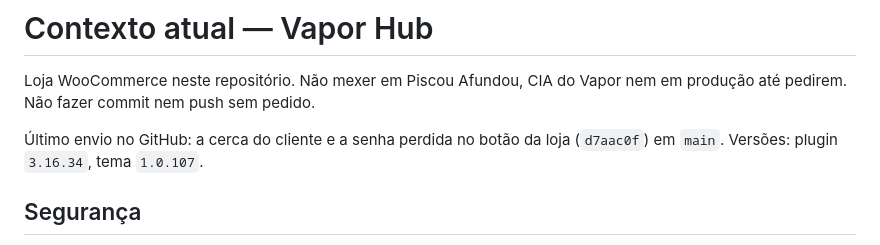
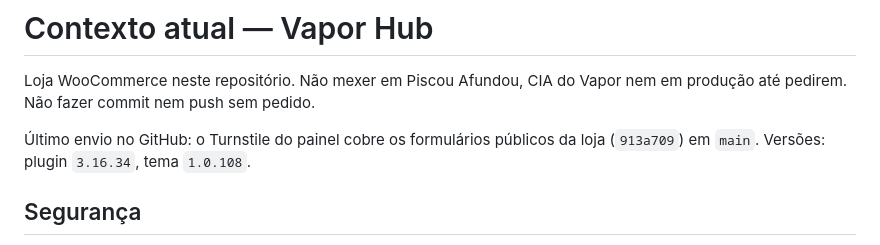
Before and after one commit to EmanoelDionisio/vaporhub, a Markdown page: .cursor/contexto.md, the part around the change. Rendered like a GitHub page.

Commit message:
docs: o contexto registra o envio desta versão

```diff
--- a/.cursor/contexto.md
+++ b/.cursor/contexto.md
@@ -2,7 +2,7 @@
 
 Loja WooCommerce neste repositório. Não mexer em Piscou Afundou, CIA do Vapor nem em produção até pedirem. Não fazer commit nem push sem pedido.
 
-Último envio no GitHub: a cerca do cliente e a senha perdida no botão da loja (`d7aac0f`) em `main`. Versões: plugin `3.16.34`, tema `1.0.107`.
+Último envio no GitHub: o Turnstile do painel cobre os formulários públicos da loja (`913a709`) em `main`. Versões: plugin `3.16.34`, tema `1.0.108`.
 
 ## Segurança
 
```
══════
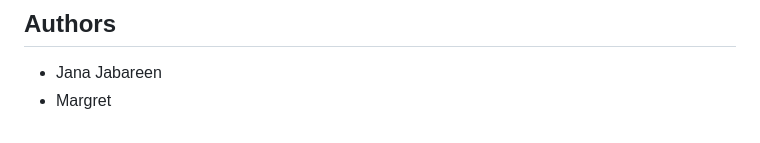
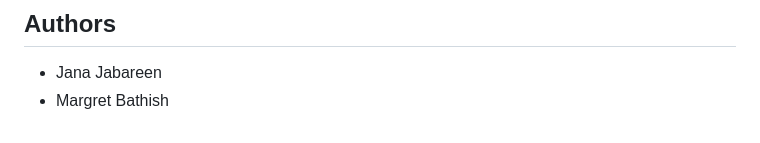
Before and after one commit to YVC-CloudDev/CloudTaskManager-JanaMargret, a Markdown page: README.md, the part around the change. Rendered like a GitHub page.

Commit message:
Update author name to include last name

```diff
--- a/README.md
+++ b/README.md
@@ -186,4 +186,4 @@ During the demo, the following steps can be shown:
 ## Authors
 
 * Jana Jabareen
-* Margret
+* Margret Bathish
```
══════
What the exercise asks
The lines above that hold the word "Markdown" are the ones to copy.

Response for this exercise
Before and after one commit to EmanoelDionisio/vaporhub, a Markdown page: .cursor/contexto.md, the part around the change. Rendered like a GitHub page.
Before and after one commit to YVC-CloudDev/CloudTaskManager-JanaMargret, a Markdown page: README.md, the part around the change. Rendered like a GitHub page.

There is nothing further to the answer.